In that race, Kane campaigned hard on the theme that Republican Tom Corbett, who was the attorney general before becoming governor, might have slowed down the Sandusky investigation for political reasons.
Political analysts agree that she gained considerable public support by tapping into the anger and frustration among Penn State alumni over the impact the Sandusky case had on the university's reputation.
Last week, Kane unveiled a report she commissioned from a law professor and former federal prosecutor to examine the Sandusky probe.
The consultant, H. Geoffrey Moulton Jr., rejected Kane's suggestion that politics impeded the investigation but did fault the prosecutors for tactical errors that he said had bogged down the probe.
In their statement, the district attorneys said they "never perceived a need for the [Moulton] investigation." They said Kane's complaint had arisen "not from evidence," but from campaign "talking points."
Their statement praised Moulton for producing a report that was "seriously undertaken, professionally written, and measured in its conclusions."
G. Terry Madonna, a political analyst at Franklin and Marshall College, said the statement by the district attorneys was a blow to Kane's image.
"Being rebuked in a sense by your prosecutorial colleagues is about as damaging an element for an incumbent officeholder as you can find," Madonna said.
He said he could not recall county prosecutors criticizing the state's top prosecutor before. "This is unprecedented," he said.
The district attorneys, by criticizing Kane, rallied to the defense of Frank G. Fina, the former deputy attorney general who led the investigation that ended with Sandusky's conviction on charges of molesting 10 young men.
Fina said Tuesday that he and other prosecutors who had built the Sandusky case were buoyed by the statement.
"We are deeply touched," he said. "There could be no better tribute than those words."
Kane has also been at odds with Seth Williams, the Democratic district attorney in Philadelphia and a member of the association's executive committee.
Williams defended Fina, who is now assigned to his public-corruption unit, after Kane said he had botched a sting investigation while working for the Attorney General's Office. According to sources and investigative documents, that sting captured four state lawmakers and a former Traffic Court judge on tape taking payments from an undercover operative.

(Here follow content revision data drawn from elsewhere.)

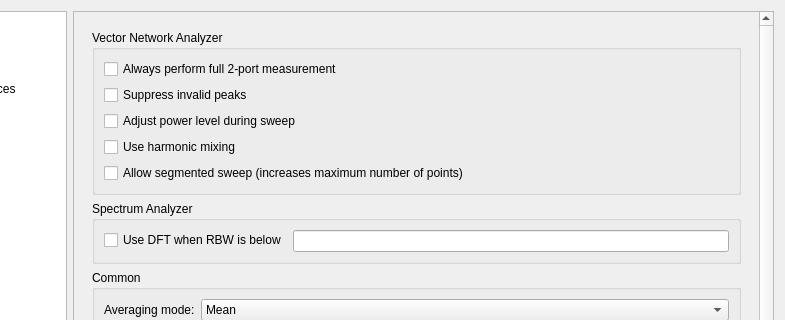
The window that Software/PC_Application/preferencesdialog.ui (jankae/LibreVNA) describes before a commit, drawn with Qt 5; both pictures show x 124 to 909 and y 0 to 320 of the 909 by 657 pixel window.
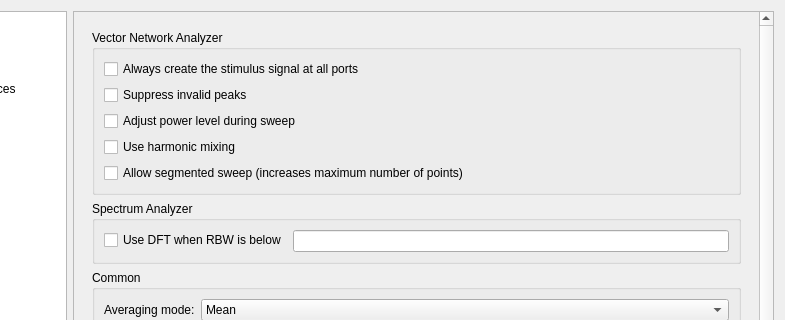
The same window after the commit. The open tabs and pages were chosen to show the change. Icons and pictures are not drawn. Custom widgets are drawn as their Qt base class.

Patch:
```diff
--- a/Software/PC_Application/preferencesdialog.ui
+++ b/Software/PC_Application/preferencesdialog.ui
@@ -84,7 +84,7 @@
           <x>0</x>
           <y>0</y>
           <width>687</width>
-          <height>884</height>
+          <height>938</height>
          </rect>
         </property>
         <layout class="QHBoxLayout" name="horizontalLayout_12">
@@ -714,7 +714,7 @@
                    <string>&lt;html&gt;&lt;head/&gt;&lt;body&gt;&lt;p&gt;If only S11/S21 or S22/S12 are enabled, faster sweeps are possible by only exciting one port. Checking this option forces the device to always excite both ports even when the measurements from one port will not be used.&lt;/p&gt;&lt;/body&gt;&lt;/html&gt;</string>
                   </property>
                   <property name="text">
-                   <string>Always perform full 2-port measurement</string>
+                   <string>Always create the stimulus signal at all ports</string>
                   </property>
                  </widget>
                 </item>
```
Left out of the diff: 2 changed lines with no effect on the pictures.
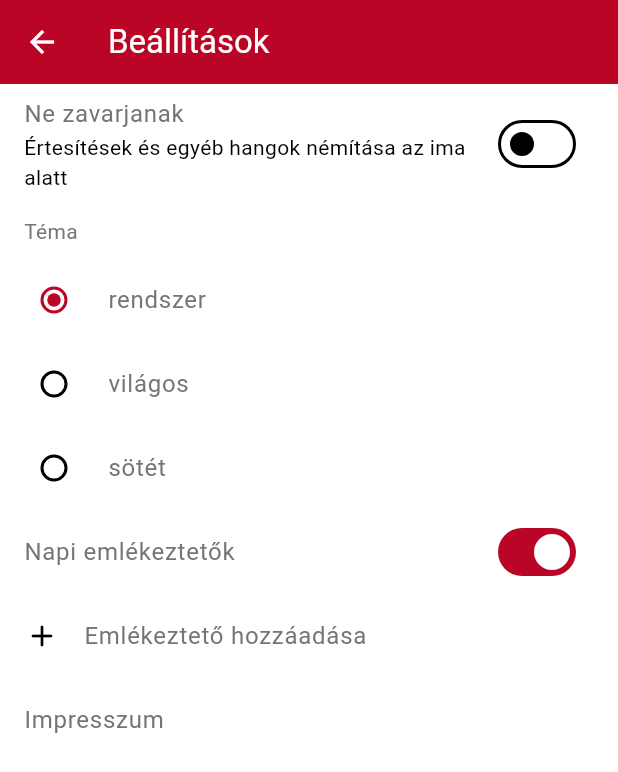
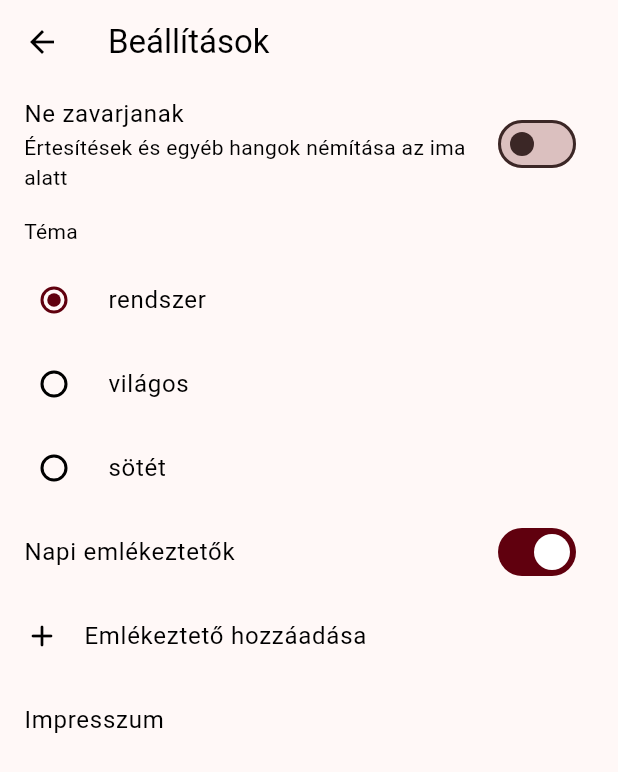
Before and after one commit to szentjozsefhackathon/ignacio_prayers_flutter_application, a Flutter app: the SettingsPage screen opened by its route, after a tap on "Ne zavarjanak", on a phone screen of 412 x 824 dp. Shown: the top 772 px of the screen. Run offline on Flutter 3.47's test engine with Material 3 defaults, Android fonts, the phone set to English and light mode, and no system bars; our stand-ins replace diacritic, just_audio, permission_handler, shared_preferences; missing offline and left inert: alarm, do_not_disturb, slugify; accounts and stored records are empty; generated files the repository leaves out were written again; network calls fail; statements that could not run were skipped.

Commit message:
make theme feel more material 3

```diff
--- a/lib/main.dart
+++ b/lib/main.dart
@@ -1,4 +1,5 @@
 import 'dart:io' show Platform;
+
 import 'package:alarm/alarm.dart';
 import 'package:flutter/foundation.dart' show kIsWeb;
 import 'package:flutter/material.dart';
@@ -7,9 +8,9 @@ import 'package:flutter_web_plugins/url_strategy.dart';
 import 'package:logging/logging.dart';
 import 'package:provider/provider.dart';
 
-import 'theme/theme.dart'; // Import the colors file
 import 'data/settings_data.dart';
 import 'routes.dart';
+import 'theme.dart';
 
 void main() async {
   WidgetsFlutterBinding.ensureInitialized();
@@ -38,8 +39,8 @@ class IgnacioPrayersApp extends StatelessWidget {
           final settings = context.watch<SettingsData>();
           return MaterialApp(
             title: 'Ignáci imák',
-            theme: AppTheme.lightTheme,
-            darkTheme: AppTheme.darkTheme,
+            theme: AppTheme.light,
+            darkTheme: AppTheme.dark,
             themeMode: settings.themeMode,
             initialRoute: Routes.home,
             onGenerateRoute: Routes.onGenerateRoute,
--- /dev/null
+++ b/lib/theme.dart
@@ -0,0 +1,28 @@
+import 'package:flutter/material.dart';
+
+class AppTheme {
+  AppTheme._();
+
+  static const _kPrimaryColor = Color(0xFFBA0527);
+  static const _kPrimaryColorDark = Color(0xFFBA0527);
+
+  static final light = ThemeData(
+    brightness: Brightness.light,
+    colorScheme: ColorScheme.fromSeed(
+      seedColor: _kPrimaryColor,
+      brightness: Brightness.light,
+      dynamicSchemeVariant: DynamicSchemeVariant.vibrant,
+      contrastLevel: 1,
+    ),
+  );
+
+  static final dark = ThemeData(
+    brightness: Brightness.dark,
+    colorScheme: ColorScheme.fromSeed(
+      seedColor: _kPrimaryColorDark,
+      brightness: Brightness.dark,
+      dynamicSchemeVariant: DynamicSchemeVariant.vibrant,
+      contrastLevel: 1,
+    ),
+  );
+}
--- a/lib/theme/colors.dart
+++ /dev/null
@@ -1,12 +0,0 @@
-import 'package:flutter/material.dart';
-
-class AppColors {
-  static const Color primary = Color(0xFFBA0527);
-  static const Color primaryDark = Color(0xFFBA0527);
-  static const Color primaryLight = Color(0xFFFFCDD2);
-  static const Color accent = Color(0xFF607D8B);
-  static const Color primaryText = Color(0xFF212121);
-  static const Color secondaryText = Color(0xFF757575);
-  static const Color icons = Color(0xFFFFFFFF);
-  static const Color divider = Color(0xFFBDBDBD);
-}
--- a/lib/theme/theme.dart
+++ /dev/null
@@ -1,42 +0,0 @@
-import 'package:flutter/material.dart';
-import 'colors.dart'; // Import the colors file
-
-class AppTheme {
-  static final lightTheme = ThemeData(
-    brightness: Brightness.light,
-    colorScheme: const ColorScheme.light().copyWith(
-      primary: AppColors.primary,
-      onPrimary: AppColors.icons,
-      secondary: AppColors.accent,
-      onSecondary: Colors.white,
-      surface: Colors.white,
-      onSurface: AppColors.secondaryText,
-      error: Colors.red,
-      onError: Colors.white,
-    ),
-    appBarTheme: const AppBarTheme(
-      backgroundColor: AppColors.primary,
-      foregroundColor: AppColors.icons,
-    ),
-    dividerColor: AppColors.divider,
-  );
-
-  static final darkTheme = ThemeData(
-    brightness: Brightness.dark,
-    colorScheme: const ColorScheme.dark().copyWith(
-      primary: AppColors.primaryDark,
-      onPrimary: AppColors.icons,
-      secondary: AppColors.accent,
-      onSecondary: Colors.white,
-      surface: Colors.black,
-      onSurface: AppColors.secondaryText,
-      error: Colors.red,
-      onError: Colors.white,
-    ),
-    appBarTheme: const AppBarTheme(
-      backgroundColor: AppColors.primaryDark,
-      foregroundColor: AppColors.icons,
-    ),
-    dividerColor: AppColors.divider,
-  );
-}
```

Accepting a challenge from Kane, Williams has agreed to examine the evidence in the sting cases to see if charges are warranted.
Madonna said the twin controversies had cost her politically and "maybe diminished her effectiveness."